The principality is a tourist attraction and issues its own stamps and currency. It also has its own passports.
Gay and lesbian kingdom of the Coral Sea Islands
Founded in 2004, basically does what it says on the packet.
Protestors angry that the Federal Government would not acknowledge same-sex marriage, it claims territory over a group of uninhabited islets east of the Great Barrier Reef spread over a vast area.
They fly the rainbow flag, and have a declaration of independence that riffs on its US counterpart, recognising people as created equal, but also decries homophobia and discrimination: “In countries where we have lived for centuries, we are still cried down as strangers … in the world as it is now and for an indefinite period … I think we shall not be left in peace”.

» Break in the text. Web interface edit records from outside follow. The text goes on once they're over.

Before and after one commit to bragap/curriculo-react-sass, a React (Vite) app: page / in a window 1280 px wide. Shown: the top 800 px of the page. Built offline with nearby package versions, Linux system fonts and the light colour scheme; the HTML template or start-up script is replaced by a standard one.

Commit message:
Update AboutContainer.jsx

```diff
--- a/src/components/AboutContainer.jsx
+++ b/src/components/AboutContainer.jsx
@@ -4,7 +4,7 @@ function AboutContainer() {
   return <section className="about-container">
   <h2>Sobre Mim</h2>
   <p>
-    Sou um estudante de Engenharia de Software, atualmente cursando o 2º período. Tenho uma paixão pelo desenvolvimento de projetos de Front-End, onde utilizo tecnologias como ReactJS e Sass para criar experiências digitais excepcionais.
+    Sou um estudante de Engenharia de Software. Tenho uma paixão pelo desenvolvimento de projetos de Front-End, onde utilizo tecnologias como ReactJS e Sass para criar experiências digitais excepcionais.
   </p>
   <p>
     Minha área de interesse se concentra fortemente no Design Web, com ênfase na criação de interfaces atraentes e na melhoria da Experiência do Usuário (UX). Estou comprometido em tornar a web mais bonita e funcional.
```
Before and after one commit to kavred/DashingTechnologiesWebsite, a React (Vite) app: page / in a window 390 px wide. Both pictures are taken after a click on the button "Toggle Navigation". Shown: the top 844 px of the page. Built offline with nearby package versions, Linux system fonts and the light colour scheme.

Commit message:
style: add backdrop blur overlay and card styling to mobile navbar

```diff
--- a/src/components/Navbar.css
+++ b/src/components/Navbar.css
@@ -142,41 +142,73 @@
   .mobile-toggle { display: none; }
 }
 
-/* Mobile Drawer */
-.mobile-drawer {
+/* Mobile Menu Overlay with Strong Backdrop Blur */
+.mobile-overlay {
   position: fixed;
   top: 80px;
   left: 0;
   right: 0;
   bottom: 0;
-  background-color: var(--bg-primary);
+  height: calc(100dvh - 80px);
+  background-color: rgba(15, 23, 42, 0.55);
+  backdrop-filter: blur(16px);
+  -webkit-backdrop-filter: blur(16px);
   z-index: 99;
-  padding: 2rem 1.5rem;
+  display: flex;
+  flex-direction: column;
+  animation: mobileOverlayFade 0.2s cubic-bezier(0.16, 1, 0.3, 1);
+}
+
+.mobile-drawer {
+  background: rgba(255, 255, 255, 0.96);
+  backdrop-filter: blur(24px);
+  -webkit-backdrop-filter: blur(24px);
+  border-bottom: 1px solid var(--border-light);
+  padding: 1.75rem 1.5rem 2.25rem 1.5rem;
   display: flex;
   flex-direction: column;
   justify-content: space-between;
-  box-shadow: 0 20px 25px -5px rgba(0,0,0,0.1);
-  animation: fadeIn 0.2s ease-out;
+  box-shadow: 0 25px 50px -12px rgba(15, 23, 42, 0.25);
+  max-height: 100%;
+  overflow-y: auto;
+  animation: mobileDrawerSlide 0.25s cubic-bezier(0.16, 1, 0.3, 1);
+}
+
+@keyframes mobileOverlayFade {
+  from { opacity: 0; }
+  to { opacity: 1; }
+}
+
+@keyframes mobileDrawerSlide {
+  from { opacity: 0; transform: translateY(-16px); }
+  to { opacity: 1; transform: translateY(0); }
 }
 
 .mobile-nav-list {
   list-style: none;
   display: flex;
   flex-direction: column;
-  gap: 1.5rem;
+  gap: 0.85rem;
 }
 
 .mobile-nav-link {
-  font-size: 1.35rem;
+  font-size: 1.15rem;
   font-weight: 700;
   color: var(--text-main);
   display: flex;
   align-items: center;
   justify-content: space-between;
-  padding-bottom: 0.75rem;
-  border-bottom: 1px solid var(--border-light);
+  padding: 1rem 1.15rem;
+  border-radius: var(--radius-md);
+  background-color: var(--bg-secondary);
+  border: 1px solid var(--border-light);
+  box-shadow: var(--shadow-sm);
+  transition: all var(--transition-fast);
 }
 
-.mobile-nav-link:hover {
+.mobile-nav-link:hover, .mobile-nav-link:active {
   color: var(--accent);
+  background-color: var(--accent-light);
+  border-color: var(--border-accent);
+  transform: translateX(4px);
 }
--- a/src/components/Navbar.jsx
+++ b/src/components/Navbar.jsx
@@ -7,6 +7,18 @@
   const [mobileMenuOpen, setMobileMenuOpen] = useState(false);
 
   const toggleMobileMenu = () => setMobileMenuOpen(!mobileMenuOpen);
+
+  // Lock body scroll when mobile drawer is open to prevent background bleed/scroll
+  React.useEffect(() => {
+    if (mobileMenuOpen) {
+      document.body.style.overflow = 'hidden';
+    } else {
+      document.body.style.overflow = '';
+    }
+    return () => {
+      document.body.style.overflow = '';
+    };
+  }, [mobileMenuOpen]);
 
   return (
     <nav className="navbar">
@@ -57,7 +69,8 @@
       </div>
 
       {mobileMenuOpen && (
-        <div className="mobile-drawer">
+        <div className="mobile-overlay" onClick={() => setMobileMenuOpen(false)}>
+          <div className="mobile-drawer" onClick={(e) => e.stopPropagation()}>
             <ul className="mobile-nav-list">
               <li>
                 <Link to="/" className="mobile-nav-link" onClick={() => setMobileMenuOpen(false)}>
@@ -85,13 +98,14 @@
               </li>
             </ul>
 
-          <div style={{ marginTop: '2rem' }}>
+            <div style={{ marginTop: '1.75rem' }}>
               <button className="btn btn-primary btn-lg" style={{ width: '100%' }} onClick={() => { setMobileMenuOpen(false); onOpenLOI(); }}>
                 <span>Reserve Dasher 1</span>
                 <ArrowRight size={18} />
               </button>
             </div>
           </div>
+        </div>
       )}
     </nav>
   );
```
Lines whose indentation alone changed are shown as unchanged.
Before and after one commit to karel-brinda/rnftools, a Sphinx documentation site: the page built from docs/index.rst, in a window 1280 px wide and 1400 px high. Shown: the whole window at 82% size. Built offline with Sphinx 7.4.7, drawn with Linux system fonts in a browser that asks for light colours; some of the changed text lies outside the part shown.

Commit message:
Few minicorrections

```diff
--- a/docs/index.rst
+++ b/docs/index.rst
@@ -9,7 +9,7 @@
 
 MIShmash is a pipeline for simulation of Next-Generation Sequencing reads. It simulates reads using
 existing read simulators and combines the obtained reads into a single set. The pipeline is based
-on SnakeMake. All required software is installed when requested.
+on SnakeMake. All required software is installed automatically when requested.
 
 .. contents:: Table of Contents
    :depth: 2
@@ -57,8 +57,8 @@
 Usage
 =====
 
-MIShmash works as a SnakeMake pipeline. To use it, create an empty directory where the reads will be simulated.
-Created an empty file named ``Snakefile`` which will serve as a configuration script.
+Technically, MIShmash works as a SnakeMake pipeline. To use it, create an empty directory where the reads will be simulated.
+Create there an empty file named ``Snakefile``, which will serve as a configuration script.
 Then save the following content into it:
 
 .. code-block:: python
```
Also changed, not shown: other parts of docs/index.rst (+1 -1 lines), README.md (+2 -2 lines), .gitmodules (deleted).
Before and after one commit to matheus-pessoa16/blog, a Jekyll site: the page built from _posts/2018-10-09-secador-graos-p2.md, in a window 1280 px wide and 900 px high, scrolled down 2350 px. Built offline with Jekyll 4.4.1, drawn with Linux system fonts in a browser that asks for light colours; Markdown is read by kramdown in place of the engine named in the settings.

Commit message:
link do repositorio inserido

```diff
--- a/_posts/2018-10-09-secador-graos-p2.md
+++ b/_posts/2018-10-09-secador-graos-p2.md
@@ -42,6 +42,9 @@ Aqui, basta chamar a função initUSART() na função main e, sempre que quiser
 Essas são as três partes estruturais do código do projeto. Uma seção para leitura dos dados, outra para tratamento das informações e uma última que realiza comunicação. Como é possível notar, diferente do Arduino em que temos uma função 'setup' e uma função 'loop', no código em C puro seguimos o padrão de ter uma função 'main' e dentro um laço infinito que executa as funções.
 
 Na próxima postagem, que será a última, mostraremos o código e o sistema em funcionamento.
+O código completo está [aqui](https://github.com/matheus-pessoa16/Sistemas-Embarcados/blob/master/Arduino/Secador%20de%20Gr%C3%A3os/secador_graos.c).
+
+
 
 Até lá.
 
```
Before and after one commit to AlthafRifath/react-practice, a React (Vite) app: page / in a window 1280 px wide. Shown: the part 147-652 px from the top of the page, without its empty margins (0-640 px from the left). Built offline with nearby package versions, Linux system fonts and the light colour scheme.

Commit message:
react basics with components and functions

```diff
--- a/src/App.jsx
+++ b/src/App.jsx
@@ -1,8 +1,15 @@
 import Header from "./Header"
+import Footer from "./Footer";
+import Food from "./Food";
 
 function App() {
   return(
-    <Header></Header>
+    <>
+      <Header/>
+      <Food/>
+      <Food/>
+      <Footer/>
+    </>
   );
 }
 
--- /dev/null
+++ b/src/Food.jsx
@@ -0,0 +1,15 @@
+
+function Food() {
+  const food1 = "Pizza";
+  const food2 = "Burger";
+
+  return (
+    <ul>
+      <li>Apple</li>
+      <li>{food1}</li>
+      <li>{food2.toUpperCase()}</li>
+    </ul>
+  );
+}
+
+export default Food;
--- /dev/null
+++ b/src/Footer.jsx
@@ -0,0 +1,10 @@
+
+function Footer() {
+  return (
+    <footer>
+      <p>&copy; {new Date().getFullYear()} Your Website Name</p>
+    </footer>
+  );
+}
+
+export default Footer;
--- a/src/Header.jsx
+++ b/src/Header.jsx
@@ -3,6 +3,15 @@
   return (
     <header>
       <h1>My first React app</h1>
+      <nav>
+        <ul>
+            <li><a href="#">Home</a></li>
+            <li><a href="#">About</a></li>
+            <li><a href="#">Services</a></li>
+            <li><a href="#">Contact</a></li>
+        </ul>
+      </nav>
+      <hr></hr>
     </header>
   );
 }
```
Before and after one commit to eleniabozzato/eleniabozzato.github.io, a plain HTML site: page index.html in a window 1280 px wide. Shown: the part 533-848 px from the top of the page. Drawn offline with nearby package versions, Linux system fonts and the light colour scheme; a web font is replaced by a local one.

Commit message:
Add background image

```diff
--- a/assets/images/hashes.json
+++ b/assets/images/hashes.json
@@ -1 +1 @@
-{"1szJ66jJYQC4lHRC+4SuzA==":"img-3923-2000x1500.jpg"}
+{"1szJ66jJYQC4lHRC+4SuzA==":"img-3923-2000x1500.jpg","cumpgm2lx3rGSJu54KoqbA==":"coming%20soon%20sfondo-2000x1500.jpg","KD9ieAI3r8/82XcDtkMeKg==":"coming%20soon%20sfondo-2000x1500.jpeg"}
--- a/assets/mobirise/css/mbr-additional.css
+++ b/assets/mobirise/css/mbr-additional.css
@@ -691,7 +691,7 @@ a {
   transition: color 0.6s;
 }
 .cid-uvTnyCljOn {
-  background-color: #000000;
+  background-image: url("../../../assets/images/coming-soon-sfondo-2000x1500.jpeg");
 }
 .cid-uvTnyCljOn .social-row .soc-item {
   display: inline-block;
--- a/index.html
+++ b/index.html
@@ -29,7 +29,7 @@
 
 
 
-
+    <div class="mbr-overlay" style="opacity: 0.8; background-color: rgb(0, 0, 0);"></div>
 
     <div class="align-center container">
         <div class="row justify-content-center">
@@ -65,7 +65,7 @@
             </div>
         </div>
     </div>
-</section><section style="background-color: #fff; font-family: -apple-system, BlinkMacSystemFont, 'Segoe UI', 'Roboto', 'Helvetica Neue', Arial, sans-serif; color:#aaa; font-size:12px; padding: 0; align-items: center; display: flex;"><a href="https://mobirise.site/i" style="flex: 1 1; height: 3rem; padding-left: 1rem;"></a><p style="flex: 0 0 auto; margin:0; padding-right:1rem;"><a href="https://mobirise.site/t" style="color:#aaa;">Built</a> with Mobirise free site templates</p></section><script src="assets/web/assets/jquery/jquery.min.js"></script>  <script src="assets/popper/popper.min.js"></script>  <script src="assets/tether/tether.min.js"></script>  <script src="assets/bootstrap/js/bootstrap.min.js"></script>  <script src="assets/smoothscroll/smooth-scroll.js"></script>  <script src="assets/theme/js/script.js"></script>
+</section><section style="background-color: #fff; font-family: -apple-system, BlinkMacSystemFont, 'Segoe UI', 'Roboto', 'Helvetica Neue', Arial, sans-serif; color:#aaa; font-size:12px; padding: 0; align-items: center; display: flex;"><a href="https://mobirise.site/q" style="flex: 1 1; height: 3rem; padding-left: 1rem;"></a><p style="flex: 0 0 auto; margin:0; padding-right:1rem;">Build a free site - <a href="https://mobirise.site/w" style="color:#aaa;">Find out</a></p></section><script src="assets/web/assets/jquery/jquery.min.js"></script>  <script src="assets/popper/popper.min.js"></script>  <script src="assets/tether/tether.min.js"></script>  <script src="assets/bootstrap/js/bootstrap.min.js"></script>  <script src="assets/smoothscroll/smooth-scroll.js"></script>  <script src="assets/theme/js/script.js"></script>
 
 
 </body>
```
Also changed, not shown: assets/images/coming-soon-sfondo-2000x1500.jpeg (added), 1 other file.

An Aboriginal micro-nation that declared independence in 2013, founders demanded a treaty between the Murrawarri nation and the Crown of Great Britain, a deed of secession, and a document acknowledging a declaration of war against the Murrawarri Nation and its people by Great Britain.
They claim a land area spanning across parts of Queensland and New South Wales.
Yidindji Tribal Nation
An Indigenous Australian micro-nation established across an area south of Port Douglas, through Cairns, inland across the Atherton tablelands, and 80km out to sea.
It is led by activist and former journalist Murrumu Walubara Yidindji, and the nation hopes to enter into a memorandum of understanding with Australia.
Mr Murrumu has been arrested, according to reports, for using license plates issued by the micro-nation. He has relinquished his passport, bank accounts and Australian citizenship.
Principality of Wy
A suburban territory established after a stoush between a Sydney man and his local council, over a bid to build a driveway over their frontage.
Headed by Prince Paul Delprat, the principality claims to have seceded in 2004, after an 11-year fight with the council to build the driveway to their property.
A ceremony was apparently held at the Mosman Town Hall.
Special mention: Aboriginal Provisional Government
The APG, founded in 1990, argues Aboriginal people have always been sovereign.
While it makes no formal claim to land, so failing the nation state test, you could arguably just stand anywhere in Australia to knock on its doors.
The Government issues passports and recognises citizens.